VENTURA — Manhattan or Los Angeles? Edward Duffy will take Ventura, thank you.
As location manager for the hit TV series "Melrose Place," Duffy can tell horror stories about trying to get routine shots on the streets of Los Angeles. "Everyone is so jaded there," he says. "No one wants to cooperate."
Not so in Ventura. "When you find a fresh area like this, it makes everything so much easier." Here, neighbors don't try to extort cash from him for shooting on their street, and when he needed a certain "institutional" looking shot, Ventura College opened its doors to him, quickly, and without hassle.
Because of this atmosphere and because the beach house regularly shown on "Melrose" is just down the road at Oxnard Shores, Duffy says he is in town looking for good sites at least once an episode. The Ventura Pier was featured in a recent episode.
Ventura is getting a reputation among Hollywood location scouts, managers and post-production people as an inexpensive, friendly place to do business. And that's exactly what city officials hoped for when they streamlined their permitting process into a one-page, one-stop operation last September.
The results are tangible: There were eight film projects in Ventura in 1995. "Since December, we've had 14 projects," said Richard Newsham, the city's community relations official who works directly with production managers.
It's not the permit fees--$150 for a day or $250 for unlimited time, lower than industry standards--that the city covets. It's the larger impact a film project has on the community.

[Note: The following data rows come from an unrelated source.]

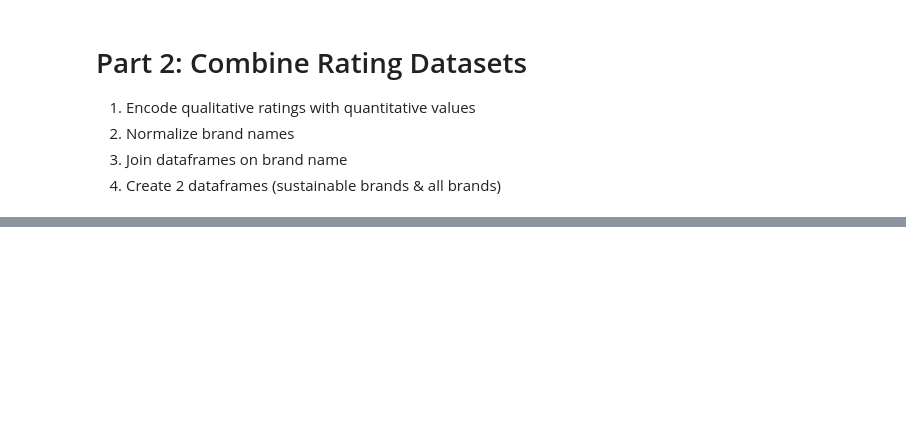
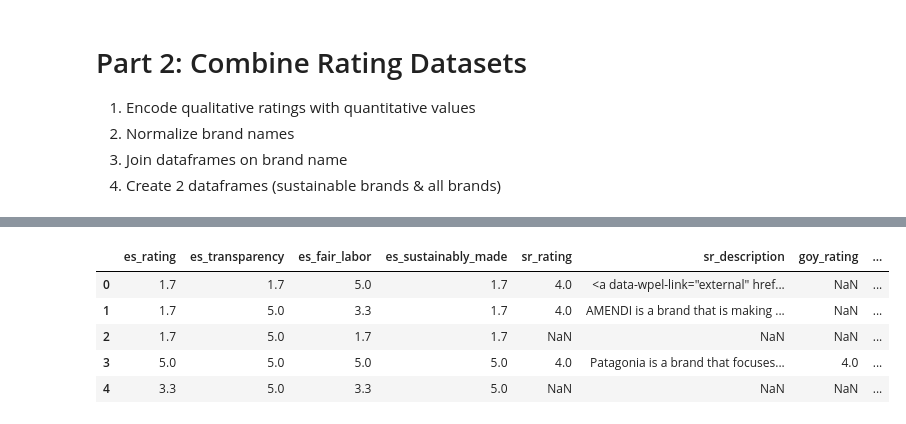
Before and after one commit to meganjchiang/fashionfootprint, a Jupyter notebook: code/combine_ratings.ipynb, the cells around one changed output, grey strips where cells are left out. Cells and saved outputs as stored; diff of their text form; code cells hidden in the pictures; blank space fills up the shorter version.

```diff
--- a/code/combine_ratings.ipynb
+++ b/code/combine_ratings.ipynb
@@ -135,0 +387,8 @@ sustainable_review_df.to_csv('../data/sustainable_review_ratings.csv')
+# %%
+# combine brand name columns from each dataset
+all_brand_ratings['brand'] = all_brand_ratings['es_brand']
+all_brand_ratings['brand'].loc[all_brand_ratings['brand'].isnull()] = all_brand_ratings['sr_brand']
+all_brand_ratings['brand'].loc[all_brand_ratings['brand'].isnull()] = all_brand_ratings['goy_brand']
+all_brand_ratings['brand'].loc[all_brand_ratings['brand'].isnull()] = all_brand_ratings['goyr_brand']
+
+print("Contains empty brand names: " + str(all_brand_ratings['brand'].isnull().values.any()))
@@ -135,0 +409,11 @@ sustainable_review_df.to_csv('../data/sustainable_review_ratings.csv')
+# %%
+# drop redundant brand name columns
+all_brand_ratings.drop(columns=['es_brand', 'sr_brand', 'goy_brand', 'goyr_brand', 'norm_brands'], inplace=True)
+all_brand_ratings.head(5)
+# %% [output]
+|  | es_rating | es_transparency | es_fair_labor | es_sustainably_made | sr_rating | sr_description | goy_rating | ... |
+| 0 | 1.7 | 1.7 | 5.0 | 1.7 | 4.0 | <a data-wpel-link="external" href... | NaN | ... |
+| 1 | 1.7 | 5.0 | 3.3 | 1.7 | 4.0 | AMENDI is a brand that is making ... | NaN | ... |
+| 2 | 1.7 | 5.0 | 1.7 | 1.7 | NaN | NaN | NaN | ... |
+| 3 | 5.0 | 5.0 | 5.0 | 5.0 | 4.0 | Patagonia is a brand that focuses... | 4.0 | ... |
+| 4 | 3.3 | 5.0 | 3.3 | 5.0 | NaN | NaN | NaN | ... |
```
Also changed, not shown: parts of 27 cells of this notebook, 3 other files.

"Film crews fill the hotels; they fill the restaurants. I think the Doubletree Hotel was booked almost a whole month when Sandra Bullock was here," said community relations spokeswoman Debbie Solomon. It's also an image thing.
When Bullock rolled into town in February to film "Making Sandwiches," a short film that she wrote and starred in, tourists and locals lined Seaward Avenue to watch as the crew filmed at Beachside Pizzaria. A lot of them ate lunch, too.
"They rented our back porch out for the whole 50-person crew about four times," said Joanna Lopez-Rojas, co-owner of the Joannafina's Mexican Cafe on Seaward. "It was excellent for business." She said Bullock still often drives up to take friends to the restaurant.
Location manager Shannon McMahon said they stumbled onto the Pierpont area because they liked the name "Seaward," and took that freeway exit.
Even Disney has come to town. Crews were at the downtown courthouse recently filming parts of "Dangerous Minds," a TV pilot. Location manager Lisa Stewart said the city's cooperation in letting the crew park, store equipment and take over a few rooms for the day was invaluable to the project, and left her with a lot of goodwill toward Ventura as a site for future projects.
"The town is so film-friendly that it really makes sense to film there," she said. "I cannot imagine the filming going so well in Los Angeles."
More and more movie crews are starting to think so. Although nobody knows in advance where a scene will take place, location scouts and managers agree that a cheaper, hassle-free scene is a huge draw. Not only does it make a project easier, "it makes it possible," said Stewart.
All this movie stuff isn't entirely new to Ventura and surrounding cities. Located 60 miles up Pacific Coast Highway from Hollywood, a few producers and directors have been stumbling into town since the birth of the movies.
In the 1920s, a then-obscure actor named Rudolph Valentino stood among the dunes on a desolate Oxnard beach, wrapped in Arab robes. The film? "The Sheik."
Real estate hucksters were quick to use this and other movies being filmed here as a lure. They proclaimed the area "Hollywood Beach" and started selling sandy lots for $200 to Los Angelenos who wanted a chance to see their favorite stars up close. The stretch of beach never became the promised movie-land mecca, but at least the name stuck.
Today, the star-struck would do well to hang around downtown Ventura or other selected city sites to glimpse a luminary or two.
Nicholas Cage, recently awarded an Oscar for Best Male Actor for his role in "Leaving Los Vegas," was just in Ventura filming an upcoming movie with Sean Connery, "The Rock."
The area has attracted its share of post-production work as well. Warner Bros., Sony Pictures and Castle Rock came to Ventura when they needed an extra scene or a reedit before finalizing a project, including for such films as "How to Make an American Quilt," "The End" and "Matinee."
Less glamorous, but just as essential to Hollywood, is the perpetual stream of commercial shoots. Ventura draws a lot of automobile makers and breweries. Rolling Rock Beer recently shot a "chicks-in-bikinis" type commercial at the Ventura Pier.
But tourist gawks aside, Ventura is hoping for something a little more substantial to come from all of this. "Long-term, our goal is to get the production jobs themselves up here," said David Kleisch, Ventura's economic development director.
And, with their collective eye ever on the prize, city officials have waived the permit fee for student filmmakers. "When they go on to become producers, we want them to remember us," said Solomon.